While my department in Lynchburg designed a lot of papers, the News & Messenger was the one I worked on the most. It was a hyperlocal paper on the edge of Washington, D.C.  The coverage area included a famous Marine Corps base, Quantico, and the site of the first battle of the Civil War. Over the spring and summer of 2011, there was a lot of coverage of the battle’s 150th anniversary. Like, A LOT. Several stories per day. But that led to one of the coolest projects I’ve worked on as a designer — the editions commemorating the battle.* Designer Matt McWilliams created these gorgeous historical front-page templates inspired by how newspapers of the era looked (obviously with some exceptions, as modern papers are much narrower and include bar codes). Lots of display type, tiny gutters, .25pt rules everywhere… It was such a fun concept. I laid out two of the Battle of First Manassas editions, and I’m really proud of how they came out.**

Like a lot of papers that strive to do the “hyperlocal” thing, there were days when the paper was heavy on press release rewrites and crime blotter. But I know the journalists who worked there, and if the paper was ever lacking, it wasn’t due to lack of effort from them. They did a lot of great work, and I’m glad I got to present it in newsprint for them. I wish everyone who worked there the best.

* One complaint: The number of times I had to edit out the word “celebrate” from stories leading up to these events? Ridiculous. The anniversary of thousands of Americans killing each other is not a cause for celebration. Commemorate? Mark the anniversary of? Sure. But no “celebrate.” The authors shall remain nameless to protect the guilty.

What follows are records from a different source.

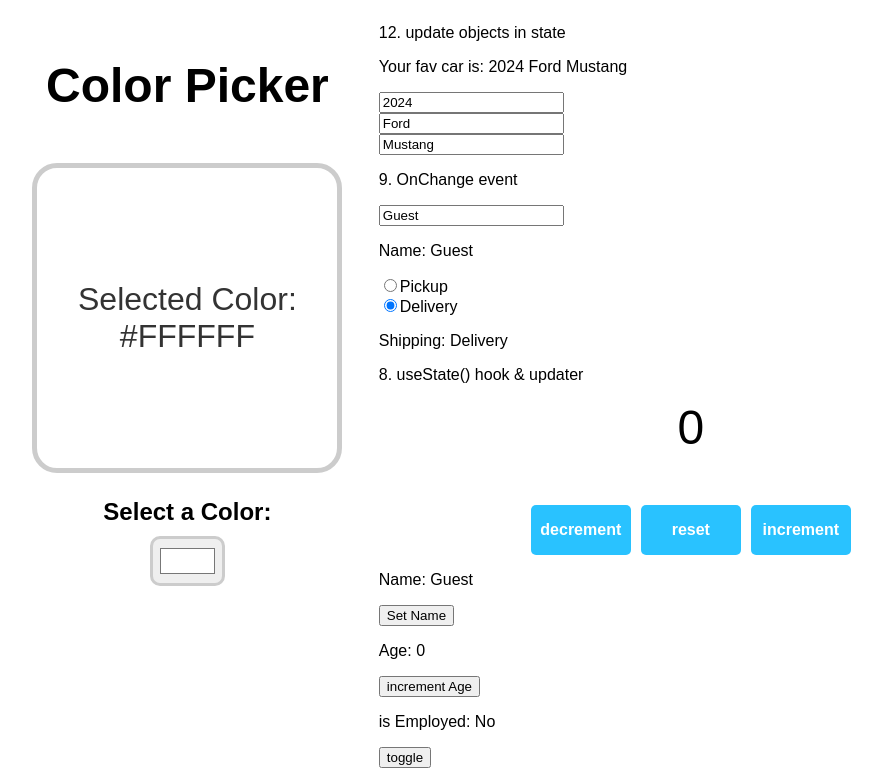
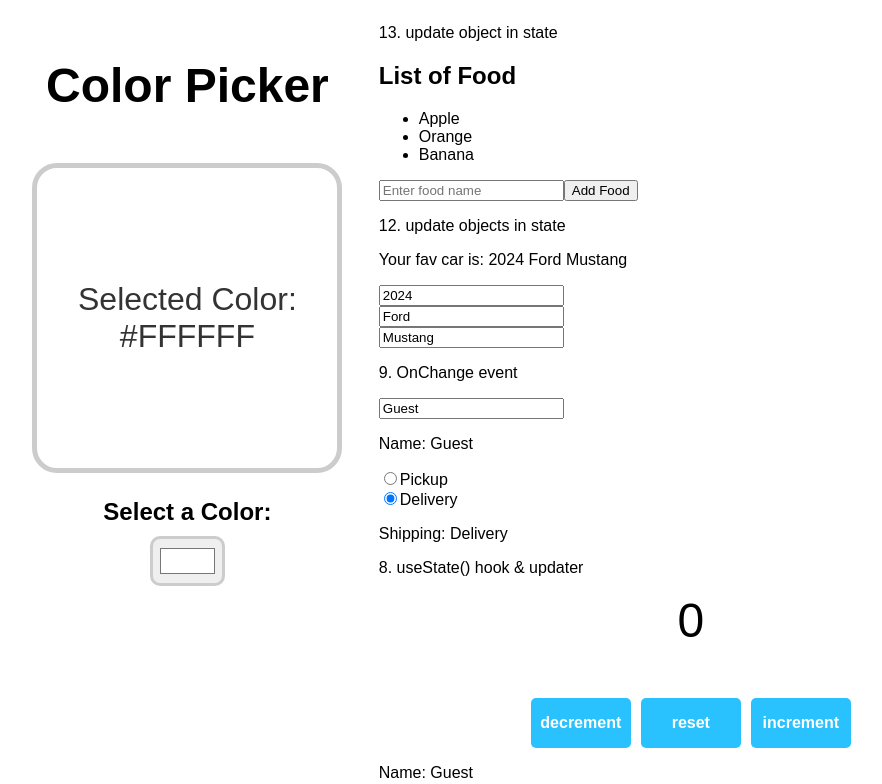
Before and after one commit to dominids/website, a React (Vite) app in the folder my-react-app/: page / in a window 1280 px wide. Shown: the top 784 px of the page, without its empty margins (12-894 px from the left). Built offline with nearby package versions, Linux system fonts and the light colour scheme.

Commit message:
update Arrays

```diff
--- a/my-react-app/src/App.tsx
+++ b/my-react-app/src/App.tsx
@@ -9,6 +9,7 @@
 import ChangeComponent from "./ChangeComponent";
 import ColorPicker from "./ColorPickerApp/ColorPicker";
 import UpdateObjects from "./UpdateObjects";
+import UpdateArrays from "./UpdateArrays";
 function App() {
   const fruits = [
     {id: 1,name:"apple", calories: 95},
@@ -27,6 +28,8 @@
         <ColorPicker />
       </div>
       <div>
+        <p>13. update object in state</p>
+        <UpdateArrays></UpdateArrays>
         <p>12. update objects in state</p>
         <UpdateObjects></UpdateObjects>
         <p>9. OnChange event</p>
--- /dev/null
+++ b/my-react-app/src/UpdateArrays.tsx
@@ -0,0 +1,30 @@
+import { element } from "prop-types";
+import { useState } from "react";
+
+function UpdateArrays(){
+
+    const [foods, setFoods] = useState(["Apple", "Orange", "Banana"]);
+
+    function handleAddFood(){
+        const newFood:string = (document.getElementById("foodInput") as HTMLInputElement).value;
+        (document.getElementById("foodInput") as HTMLInputElement).value="";
+
+        setFoods(f => [...f, newFood]);
+    }
+    function handleRemoveFood(index:number){
+        setFoods(foods.filter((_, i) => i !==index));
+    }
+
+    return (
+        <div>
+            <h2>List of Food</h2>
+            <ul>
+                {foods.map((food, index) => <li key={index} onClick={()=>handleRemoveFood(index)}>{food}</li>)}
+            </ul>
+            <input type="text" id="foodInput" placeholder="Enter food name"/>
+            <button onClick={handleAddFood}>Add Food</button>
+        </div>
+    );
+}
+
+export default UpdateArrays;
```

** Ack! Cannot find these fronts to show what I mean. I’m sure I have clips of them… somewhere. Will update if ever they are found.

Working with others CAN be fun!

Teamwork!

Teamwork!

On a recent newspaper front, I was reminded of why we’re encouraged to do “group work” in college (and possibly grade school, too, but I wouldn’t know). I am a rather introverted sort — I know, an introverted copy editor! How unusual! — and I found that, where group projects were required, I did not do very well. Much of that was that I preferred to procrastinate as long as possible, and other people would insist on trying to get work done when I was still in the “mulling project-related thoughts” phase! The nerve of them.

But now, I have a looming deadline every day, the perfect working conditions for a procrastinator. I enjoy the shared creative process much more this way.

We were running a centerpiece story about the huge Powerball jackpot, and the photo editor suggested placing one photo near the headline, at a small size, with the other below at regular centerpiece-photo size.

The copy editor reading the story came up with a cute headline for it.

And then I fit these all together and chose a “Powerball red” accent color. And it all came out beautifully!  I love working with other talented folks.